Version difference data:
== Segment start ==
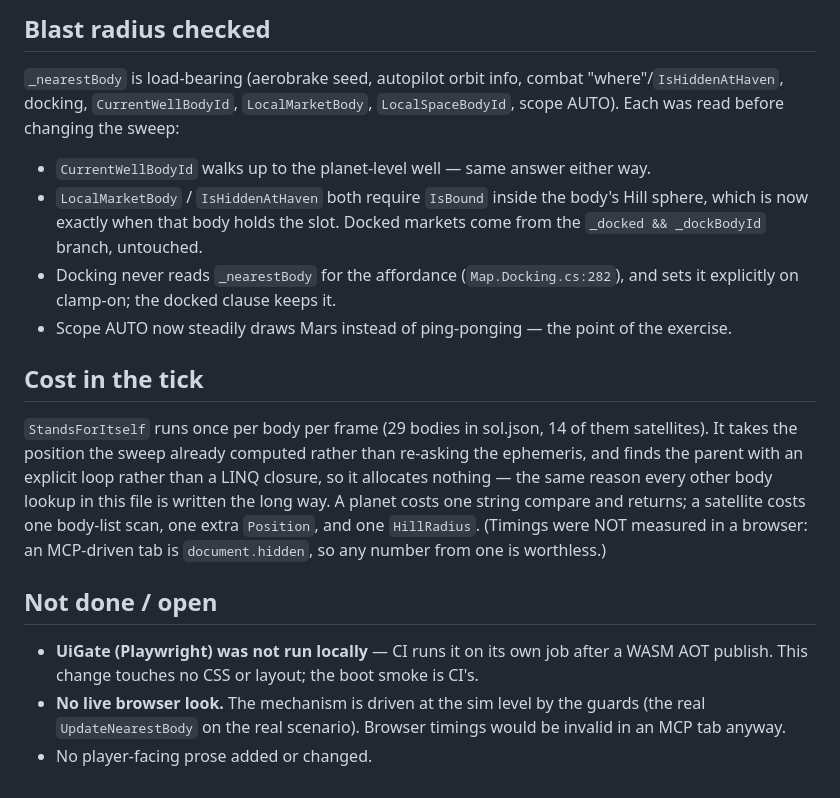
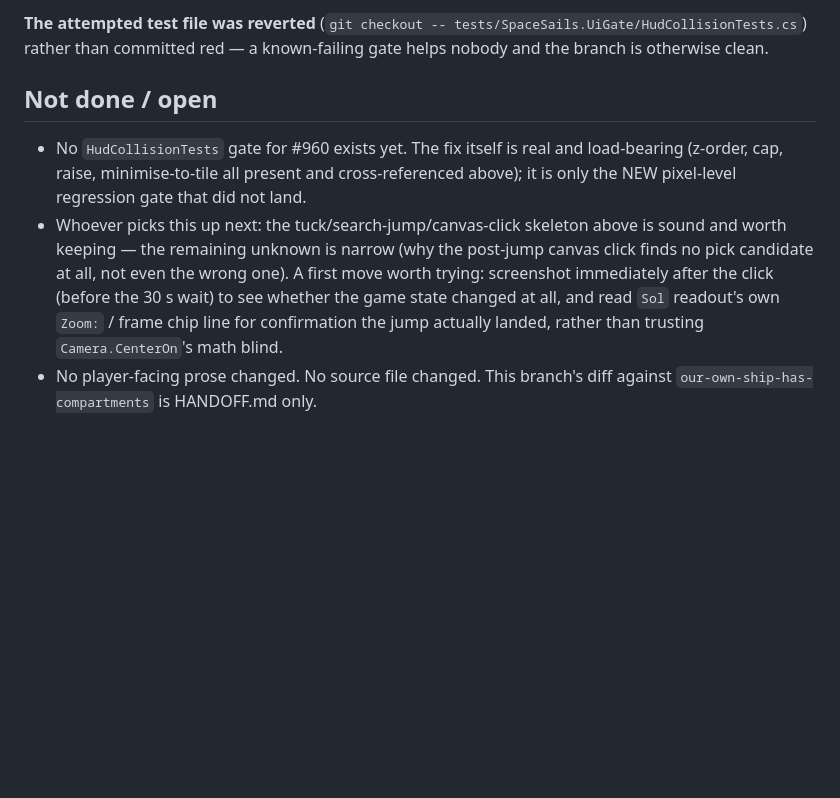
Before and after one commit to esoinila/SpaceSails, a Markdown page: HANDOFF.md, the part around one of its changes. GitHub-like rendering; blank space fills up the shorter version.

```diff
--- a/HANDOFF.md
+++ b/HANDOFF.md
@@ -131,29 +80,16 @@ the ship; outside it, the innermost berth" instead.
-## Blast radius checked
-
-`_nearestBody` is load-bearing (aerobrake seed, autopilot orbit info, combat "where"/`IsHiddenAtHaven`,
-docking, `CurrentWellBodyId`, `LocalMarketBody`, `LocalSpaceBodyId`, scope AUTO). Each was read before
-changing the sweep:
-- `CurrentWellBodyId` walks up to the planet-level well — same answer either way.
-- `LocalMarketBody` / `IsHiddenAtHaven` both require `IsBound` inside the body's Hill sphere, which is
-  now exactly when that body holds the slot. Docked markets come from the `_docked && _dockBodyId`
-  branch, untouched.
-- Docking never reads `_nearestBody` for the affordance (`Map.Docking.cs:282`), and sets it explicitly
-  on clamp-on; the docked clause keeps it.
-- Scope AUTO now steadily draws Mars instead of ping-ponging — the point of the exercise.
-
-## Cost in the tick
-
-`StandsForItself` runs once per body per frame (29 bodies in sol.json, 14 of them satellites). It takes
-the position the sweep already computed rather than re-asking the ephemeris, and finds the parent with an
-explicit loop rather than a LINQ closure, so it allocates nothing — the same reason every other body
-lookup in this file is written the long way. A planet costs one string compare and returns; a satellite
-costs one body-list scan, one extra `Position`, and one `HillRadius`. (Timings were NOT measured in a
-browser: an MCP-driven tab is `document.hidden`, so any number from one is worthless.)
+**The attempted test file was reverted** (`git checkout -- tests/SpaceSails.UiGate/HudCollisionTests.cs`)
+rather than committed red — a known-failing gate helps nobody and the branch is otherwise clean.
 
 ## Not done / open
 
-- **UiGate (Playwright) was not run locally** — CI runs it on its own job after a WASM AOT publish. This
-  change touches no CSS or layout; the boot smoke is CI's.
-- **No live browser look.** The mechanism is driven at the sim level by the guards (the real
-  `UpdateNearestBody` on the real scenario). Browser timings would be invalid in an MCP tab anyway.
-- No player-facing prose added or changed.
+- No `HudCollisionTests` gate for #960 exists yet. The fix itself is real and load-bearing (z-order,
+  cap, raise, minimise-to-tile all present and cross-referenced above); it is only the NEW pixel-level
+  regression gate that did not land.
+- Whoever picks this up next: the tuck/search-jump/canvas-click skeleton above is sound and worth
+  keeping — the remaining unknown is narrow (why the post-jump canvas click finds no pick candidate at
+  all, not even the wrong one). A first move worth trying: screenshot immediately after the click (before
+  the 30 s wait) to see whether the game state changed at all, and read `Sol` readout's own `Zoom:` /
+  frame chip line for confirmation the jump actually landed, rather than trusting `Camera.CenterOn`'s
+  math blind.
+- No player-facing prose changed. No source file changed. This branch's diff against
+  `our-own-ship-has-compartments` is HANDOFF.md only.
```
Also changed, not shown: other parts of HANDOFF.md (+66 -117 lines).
== Segment end ==
== Segment start ==
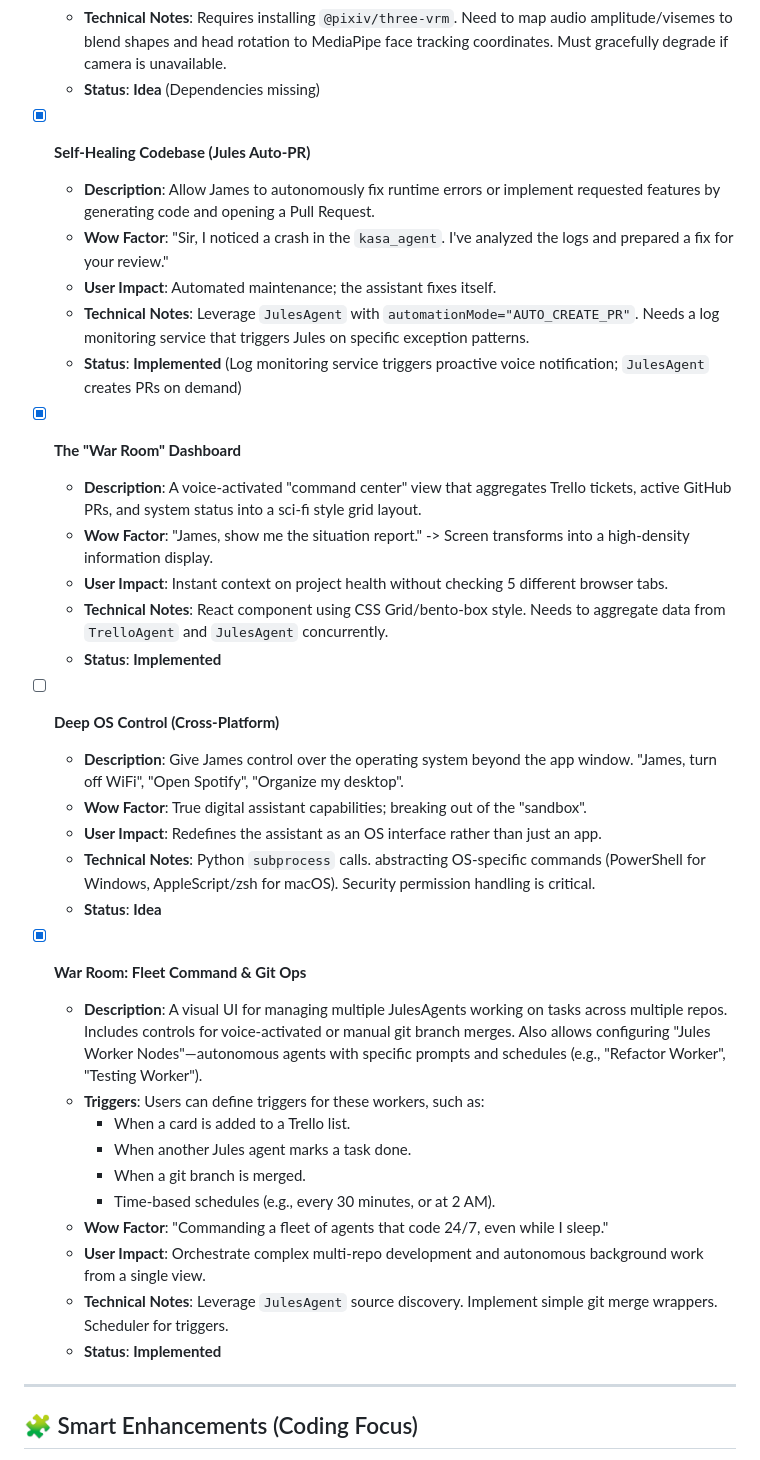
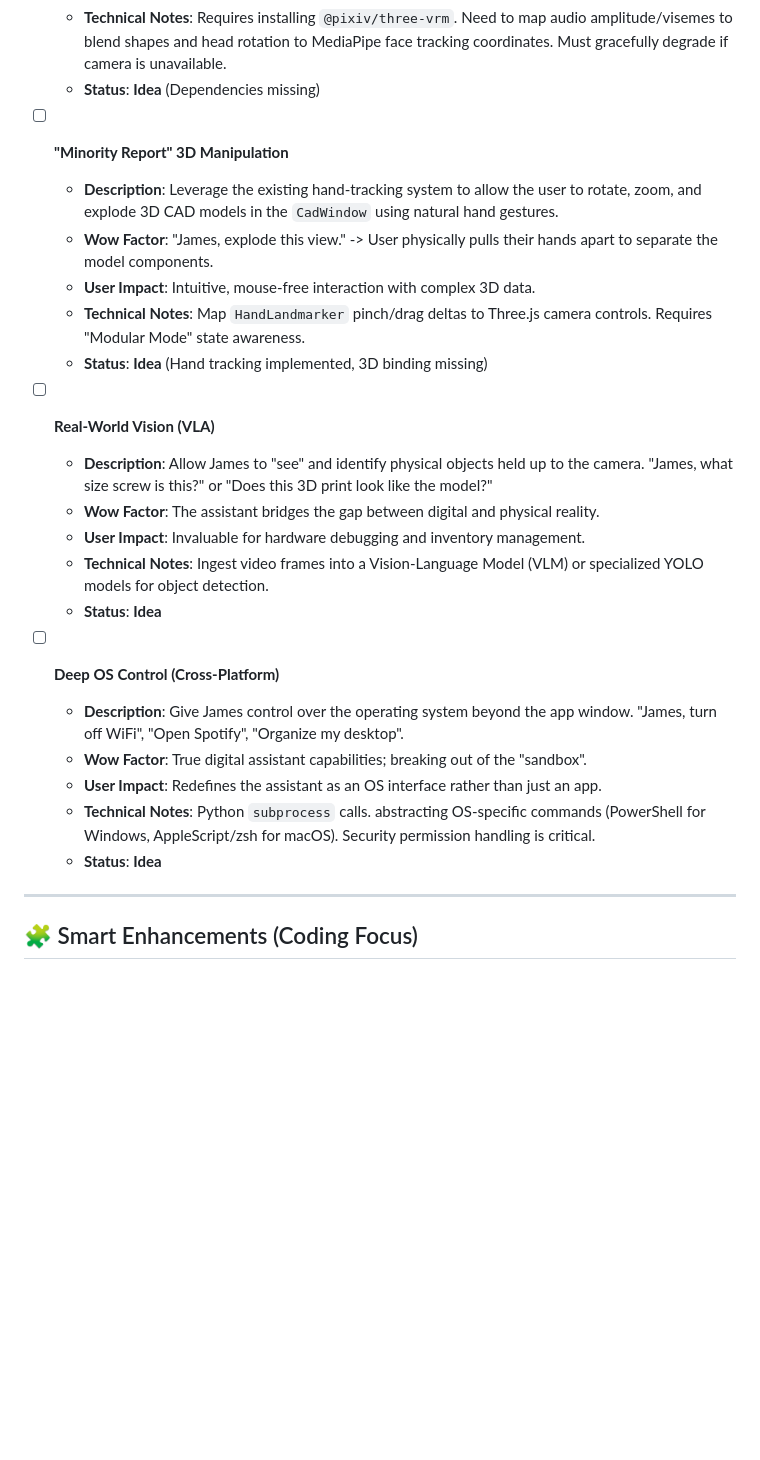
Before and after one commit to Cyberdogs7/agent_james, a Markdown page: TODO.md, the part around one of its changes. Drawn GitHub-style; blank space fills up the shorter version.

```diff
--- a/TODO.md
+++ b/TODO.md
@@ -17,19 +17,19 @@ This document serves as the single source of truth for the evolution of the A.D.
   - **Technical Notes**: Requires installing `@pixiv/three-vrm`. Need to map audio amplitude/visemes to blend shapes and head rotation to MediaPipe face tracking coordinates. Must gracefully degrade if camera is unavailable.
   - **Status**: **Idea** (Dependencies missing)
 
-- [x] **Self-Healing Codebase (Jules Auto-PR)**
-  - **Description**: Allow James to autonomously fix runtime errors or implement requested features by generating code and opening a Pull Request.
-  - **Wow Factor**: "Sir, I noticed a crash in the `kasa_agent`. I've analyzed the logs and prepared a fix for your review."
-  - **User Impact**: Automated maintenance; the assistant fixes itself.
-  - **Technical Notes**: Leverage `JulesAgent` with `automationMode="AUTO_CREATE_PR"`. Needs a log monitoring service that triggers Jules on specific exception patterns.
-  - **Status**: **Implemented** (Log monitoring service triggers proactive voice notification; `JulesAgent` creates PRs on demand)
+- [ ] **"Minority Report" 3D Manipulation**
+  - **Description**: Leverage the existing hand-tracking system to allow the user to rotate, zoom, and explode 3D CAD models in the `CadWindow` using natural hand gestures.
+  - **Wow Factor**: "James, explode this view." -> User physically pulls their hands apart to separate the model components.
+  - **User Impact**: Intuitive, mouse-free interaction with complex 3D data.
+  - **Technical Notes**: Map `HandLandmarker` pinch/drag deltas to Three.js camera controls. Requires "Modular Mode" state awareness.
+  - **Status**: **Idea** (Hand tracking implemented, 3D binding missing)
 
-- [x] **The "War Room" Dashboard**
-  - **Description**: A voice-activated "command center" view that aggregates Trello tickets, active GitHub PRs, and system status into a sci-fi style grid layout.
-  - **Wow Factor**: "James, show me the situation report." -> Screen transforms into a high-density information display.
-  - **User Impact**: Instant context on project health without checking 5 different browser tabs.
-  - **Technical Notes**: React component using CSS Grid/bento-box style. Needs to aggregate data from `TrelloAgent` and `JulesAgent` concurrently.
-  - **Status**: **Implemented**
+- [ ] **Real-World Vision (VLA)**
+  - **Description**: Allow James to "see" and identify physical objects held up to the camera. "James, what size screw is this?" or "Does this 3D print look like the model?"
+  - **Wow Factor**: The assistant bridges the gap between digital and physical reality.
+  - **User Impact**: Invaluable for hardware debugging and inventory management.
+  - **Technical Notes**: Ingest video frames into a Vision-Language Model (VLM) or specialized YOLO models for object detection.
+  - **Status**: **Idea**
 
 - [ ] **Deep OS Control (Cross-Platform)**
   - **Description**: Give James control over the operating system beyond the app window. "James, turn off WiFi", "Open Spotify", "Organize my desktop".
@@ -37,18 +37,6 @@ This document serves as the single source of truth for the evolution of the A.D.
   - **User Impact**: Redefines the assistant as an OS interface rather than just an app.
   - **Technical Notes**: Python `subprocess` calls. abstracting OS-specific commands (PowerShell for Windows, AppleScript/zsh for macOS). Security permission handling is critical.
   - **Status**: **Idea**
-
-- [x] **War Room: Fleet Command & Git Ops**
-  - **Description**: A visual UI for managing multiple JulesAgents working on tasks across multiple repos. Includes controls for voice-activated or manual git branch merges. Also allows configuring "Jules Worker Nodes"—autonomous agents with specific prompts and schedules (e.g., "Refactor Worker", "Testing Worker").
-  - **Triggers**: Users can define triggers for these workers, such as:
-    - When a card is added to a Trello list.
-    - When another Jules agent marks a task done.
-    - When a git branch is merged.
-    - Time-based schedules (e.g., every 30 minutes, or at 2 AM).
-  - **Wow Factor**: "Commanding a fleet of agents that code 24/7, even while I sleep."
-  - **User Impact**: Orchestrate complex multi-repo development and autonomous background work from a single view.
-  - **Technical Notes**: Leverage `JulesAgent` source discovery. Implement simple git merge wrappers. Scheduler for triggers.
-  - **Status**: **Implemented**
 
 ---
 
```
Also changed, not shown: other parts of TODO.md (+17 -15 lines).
== Segment end ==
== Segment start ==
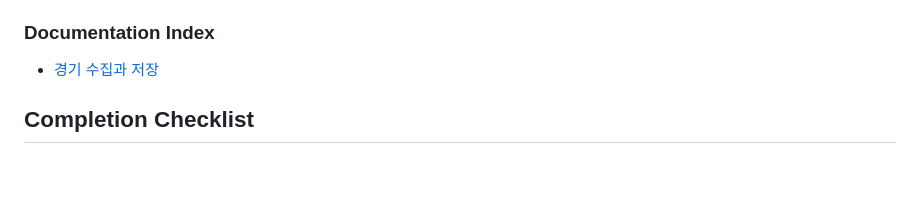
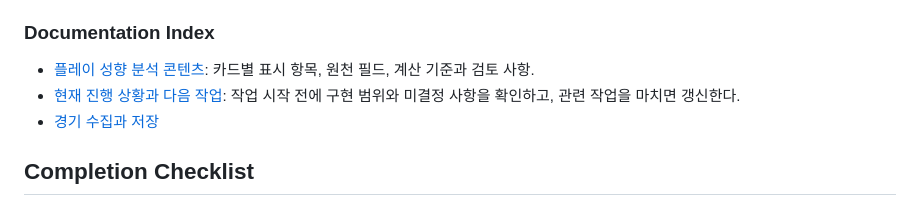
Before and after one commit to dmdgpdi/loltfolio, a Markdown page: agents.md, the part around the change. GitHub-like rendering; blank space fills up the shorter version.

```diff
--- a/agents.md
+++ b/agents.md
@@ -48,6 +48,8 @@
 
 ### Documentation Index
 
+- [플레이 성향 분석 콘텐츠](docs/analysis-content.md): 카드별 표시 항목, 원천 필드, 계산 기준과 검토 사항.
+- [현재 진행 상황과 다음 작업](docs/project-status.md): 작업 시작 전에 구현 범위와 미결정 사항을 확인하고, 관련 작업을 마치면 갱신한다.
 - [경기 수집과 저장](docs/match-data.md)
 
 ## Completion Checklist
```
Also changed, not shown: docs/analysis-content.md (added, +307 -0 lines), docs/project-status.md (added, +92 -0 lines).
== Segment end ==
▶ What needs to be done
Across the entries above, tally every line that includes the string "jump", then state only the count.

▶ Exercise response
3